AS ROMA: A certain tipster friend of ESPNsoccernet's predicted the Giallorossi as surprise winners before the competition kicked-off and although still an unlikely outcome his reputation may be sitting a little more comfortably at the moment. Roma are a team in form and before this weekend's humiliating 3-0 defeat in the Rome derby Luciano Spalletti's team had won six games in a row to move into second place in Serie A. However, the Italian side do have weaknesses and a poor away record - defeats to Shakhtar Donetsk and Valencia - let top spot slip. Much also depends on the form of Francesco Totti, to such an extent that critics label Roma as a one man team. Although we are entering potentially troublesome ground here all four of the Premiership sides would welcome Roma ahead of the following three teams.

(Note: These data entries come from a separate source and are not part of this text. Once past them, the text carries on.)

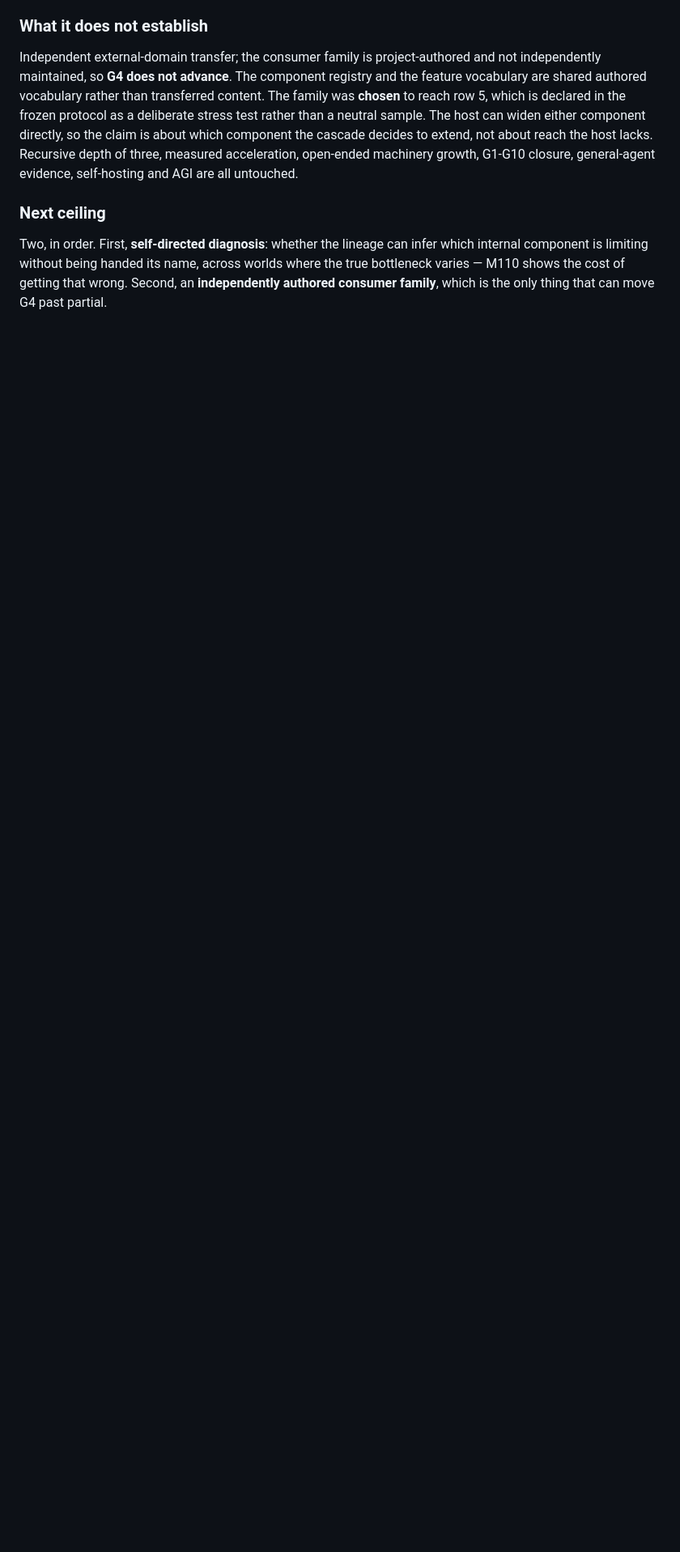
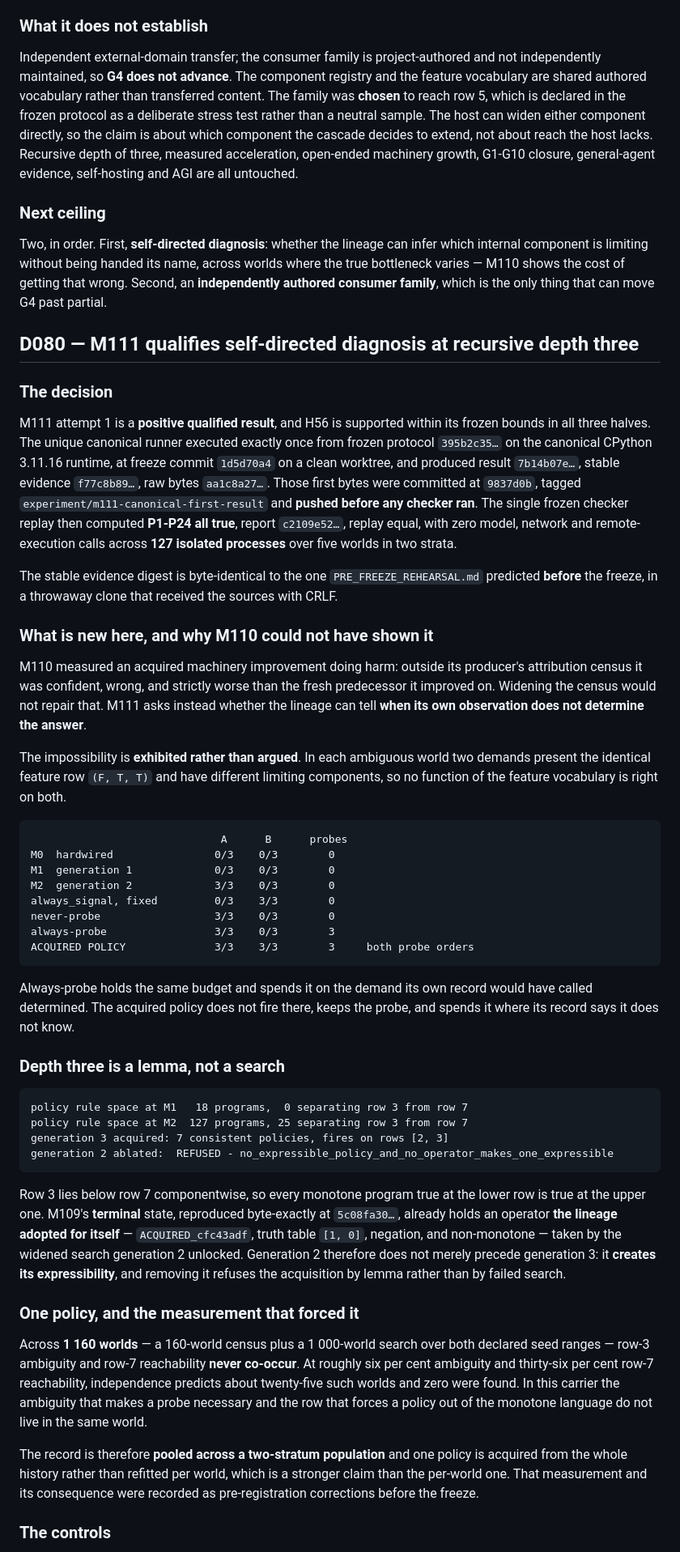
Before and after one commit to mjodheim/mira-genesis, a Markdown page: DECISIONS.md, the part around one of its changes. Shown at 81% size. Rendered like a GitHub page; blank space fills up the shorter version.

````diff
--- a/DECISIONS.md
+++ b/DECISIONS.md
@@ -3101,3 +3101,76 @@ Two, in order. First, **self-directed diagnosis**: whether the lineage can infer
 component is limiting without being handed its name, across worlds where the true bottleneck varies —
 M110 shows the cost of getting that wrong. Second, an **independently authored consumer family**,
 which is the only thing that can move G4 past partial.
+
+## D080 — M111 qualifies self-directed diagnosis at recursive depth three
+
+### The decision
+
+M111 attempt 1 is a **positive qualified result**, and H56 is supported within its frozen bounds in
+all three halves. The unique canonical runner executed exactly once from frozen protocol `395b2c35…`
+on the canonical CPython 3.11.16 runtime, at freeze commit `1d5d70a4` on a clean worktree, and
+produced result `7b14b07e…`, stable evidence `f77c8b89…`, raw bytes `aa1c8a27…`. Those first bytes
+were committed at `9837d0b`, tagged `experiment/m111-canonical-first-result` and **pushed before any
+checker ran**. The single frozen checker replay then computed **P1-P24 all true**, report
+`c2109e52…`, replay equal, with zero model, network and remote-execution calls across **127 isolated
+processes** over five worlds in two strata.
+
+The stable evidence digest is byte-identical to the one `PRE_FREEZE_REHEARSAL.md` predicted **before**
+the freeze, in a throwaway clone that received the sources with CRLF.
+
+### What is new here, and why M110 could not have shown it
+
+M110 measured an acquired machinery improvement doing harm: outside its producer's attribution census
+it was confident, wrong, and strictly worse than the fresh predecessor it improved on. Widening the
+census would not repair that. M111 asks instead whether the lineage can tell **when its own
+observation does not determine the answer**.
+
+The impossibility is **exhibited rather than argued**. In each ambiguous world two demands present the
+identical feature row `(F, T, T)` and have different limiting components, so no function of the
+feature vocabulary is right on both.
+
+```
+                              A      B      probes
+M0  hardwired                0/3    0/3        0
+M1  generation 1             0/3    0/3        0
+M2  generation 2             3/3    0/3        0
+always_signal, fixed         0/3    3/3        0
+never-probe                  3/3    0/3        0
+always-probe                 3/3    0/3        3
+ACQUIRED POLICY              3/3    3/3        3     both probe orders
+```
+
+Always-probe holds the same budget and spends it on the demand its own record would have called
+determined. The acquired policy does not fire there, keeps the probe, and spends it where its record
+says it does not know.
+
+### Depth three is a lemma, not a search
+
+```
+policy rule space at M1   18 programs,  0 separating row 3 from row 7
+policy rule space at M2  127 programs, 25 separating row 3 from row 7
+generation 3 acquired: 7 consistent policies, fires on rows [2, 3]
+generation 2 ablated:  REFUSED - no_expressible_policy_and_no_operator_makes_one_expressible
+```
+
+Row 3 lies below row 7 componentwise, so every monotone program true at the lower row is true at the
+upper one. M109's **terminal** state, reproduced byte-exactly at `5c08fa30…`, already holds an
+operator **the lineage adopted for itself** — `ACQUIRED_cfc43adf`, truth table `[1, 0]`, negation, and
+non-monotone — taken by the widened search generation 2 unlocked. Generation 2 therefore does not
+merely precede generation 3: it **creates its expressibility**, and removing it refuses the
+acquisition by lemma rather than by failed search.
+
+### One policy, and the measurement that forced it
+
+Across **1 160 worlds** — a 160-world census plus a 1 000-world search over both declared seed ranges
+— row-3 ambiguity and row-7 reachability **never co-occur**. At roughly six per cent ambiguity and
+thirty-six per cent row-7 reachability, independence predicts about twenty-five such worlds and zero
+were found. In this carrier the ambiguity that makes a probe necessary and the row that forces a
+policy out of the monotone language do not live in the same world.
+
+The record is therefore **pooled across a two-stratum population** and one policy is acquired from the
+whole history rather than refitted per world, which is a stronger claim than the per-world one. That
+measurement and its consequence were recorded as pre-registration corrections before the freeze.
+
+### The controls
+
````
Also changed, not shown: other parts of DECISIONS.md (+28 -0 lines), experiments/M111/RESULT_SUMMARY.md (added, +111 -0 lines).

REAL MADRID CF: The nine-time European Champions are not the force they once were and have failed to impress since their last triumph in 2002. The creaking bones of Zidane and Figo have departed the Bernebeu and none of the Premiership sides would be too intimidated by Los Blancos after Arsenal made them look mediocre en route to last season's final. Since then, however, Fabio Capello has taken control and dispensed with the free flowing approach that the Madristas demand and his more pragmatic system has brought an improved balance to the team - even if two holding midfielders ahead of World Player of the Year Fabio Cannavaro is tantamount to sacrilege at the Bernebeu. They scored the most goals during the group stage but, bar Celtic, also conceded the most.

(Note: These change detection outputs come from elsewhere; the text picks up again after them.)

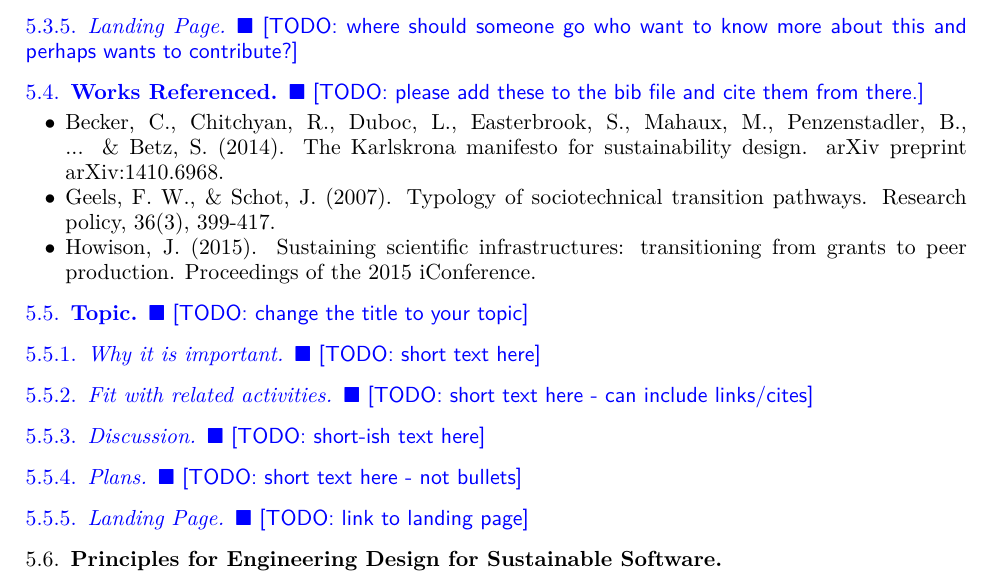
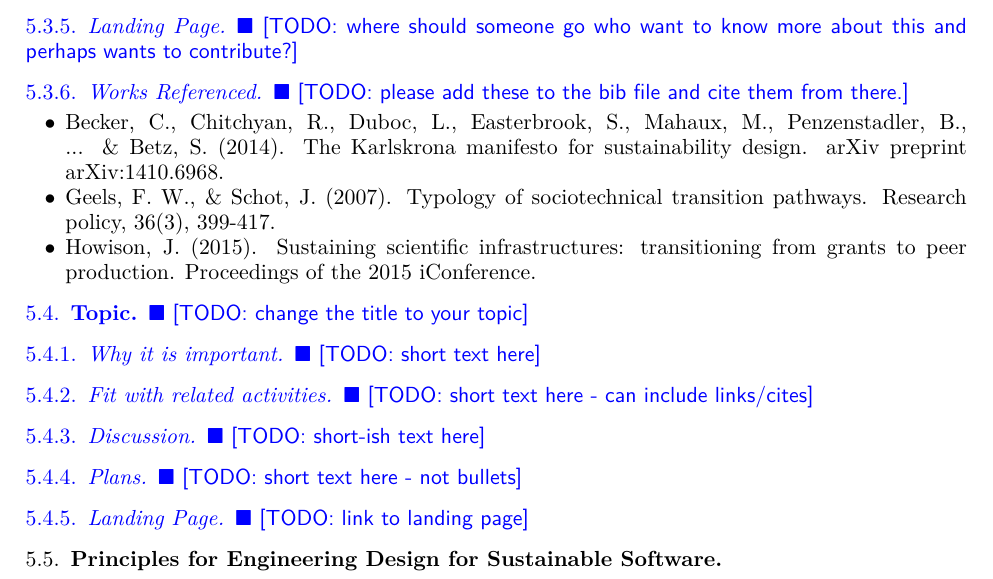
Before and after one commit to WSSSPE/meetings, a LaTeX paper (WSSSPE3/report/WSSSPE3_review.tex, which reads WSSSPE3/report/wg_main_industry_interaction.tex): part of page 8 of 22, cut so that both start at the same text. Compiled offline with pdfLaTeX.

Commit message:
fixing a subsection that should have been a subsubsection

```diff
--- a/WSSSPE3/report/wg_main_industry_interaction.tex
+++ b/WSSSPE3/report/wg_main_industry_interaction.tex
@@ -79,7 +79,7 @@ Plans for carrying forward are currently unclear - this project would require su
 
 \todo{where should someone go who want to know more about this and perhaps wants to contribute?}
 
-\subsection{Works Referenced}
+\subsubsection{Works Referenced}
 
 \todo{please add these to the bib file and cite them from there.}
 
```
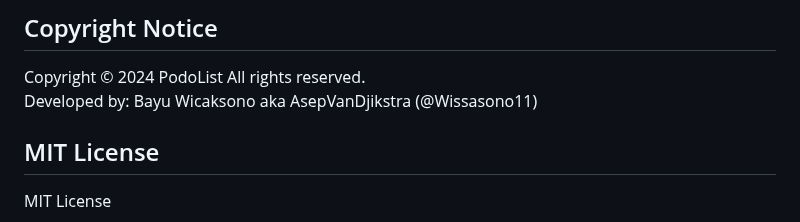
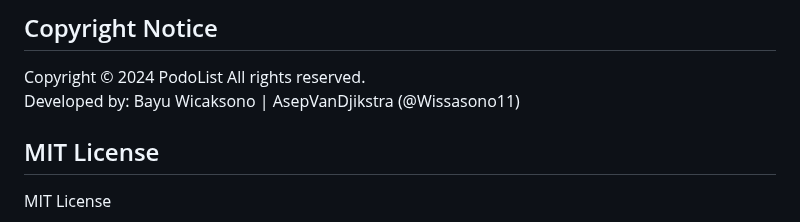
Before and after one commit to Wissasono11/podo-list, a Markdown page: README.md, the part around the change. GitHub-like rendering.

```diff
--- a/README.md
+++ b/README.md
@@ -127,7 +127,7 @@ git clone https://github.com/yourusername/podo-list.git
 ## Copyright Notice
 Copyright © 2024 PodoList All rights reserved.<br>
 Developed by:
-Bayu Wicaksono aka AsepVanDjikstra (@Wissasono11)
+Bayu Wicaksono | AsepVanDjikstra (@Wissasono11)
 
 ## MIT License
 MIT License
```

FC INTERNAZIONALE MILANO: Enigmatic is one way to describe the Nerazzurri, a maelstrom of chaos that can produce devastating results when it randomly clicks into synchronicity is another. Since the European titles of 1964 and 1965 the odd sparkling victory is all that has interspersed the ensuing years. Despite this Inter expect to win the trophy this term. Why you ask? Well for 16 years Inter spectacularly failed to win the Scudetto, until last season when the Serie A title was awarded to them after Juventus and AC Milan were punished for match-fixing. Now that both major rivals are out of this season's title race the Scudetto is a done deal, at least as far as Inter are concerned, so only European triumph will do. To help Roberto Mancini's team to triumph in Europe Inter pilfered Patrick Vieira and Zlatan Ibrahimovic from demoted Juve, in addition to six more high-profile signings that included Hernan Crespo and Fabio Grosso. Il Biscione is a nest of vipers best eluded.

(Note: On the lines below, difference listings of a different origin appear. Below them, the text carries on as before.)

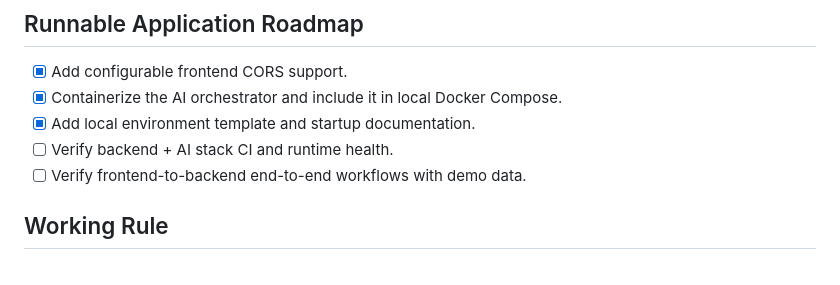
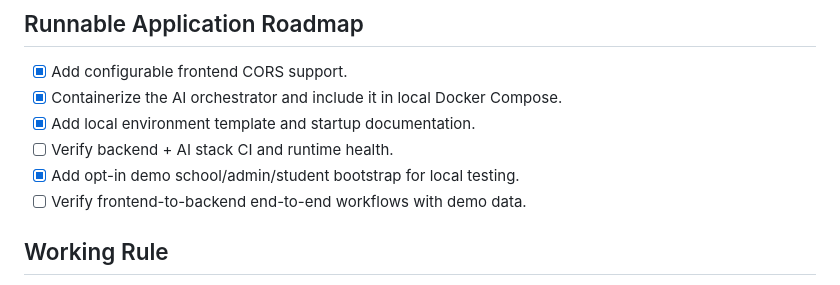
Before and after one commit to AmitKumarPrasad/AMSS, a Markdown page: TASKS.md, the part around the change. Rendered like a GitHub page.

Commit message:
docs: track demo-data runtime readiness

```diff
--- a/TASKS.md
+++ b/TASKS.md
@@ -126,6 +126,7 @@ This file is the implementation source of truth for the next development batches
 - [x] Containerize the AI orchestrator and include it in local Docker Compose.
 - [x] Add local environment template and startup documentation.
 - [ ] Verify backend + AI stack CI and runtime health.
+- [x] Add opt-in demo school/admin/student bootstrap for local testing.
 - [ ] Verify frontend-to-backend end-to-end workflows with demo data.
 
 ## Working Rule
```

FUTBOL CLUB BARCELONA: No need to say too much here, except: avoid at all costs! The Catalan giants may have been criticised for not replicating the breath-taking football they displayed last term, but Barca still sit comfortably on top of La Liga and should welcome back Pichichi winner Samuel Eto'o and Argentine starlet Lionel Messi when the Champions League resumes in February. Chelsea, having beaten them at Stamford Bridge and drawn at the Nou Camp in the group phase, cannot face Frank Rijkaard's team who, despite scoring freely in Spain, have lost a little of their fear-factor in Europe. The Blues proved that if you play a high-tempo, physical game they can be beaten. But Barca remain favourites to defend their title and only a fool would want to pull Rijkaard's team out of the hat.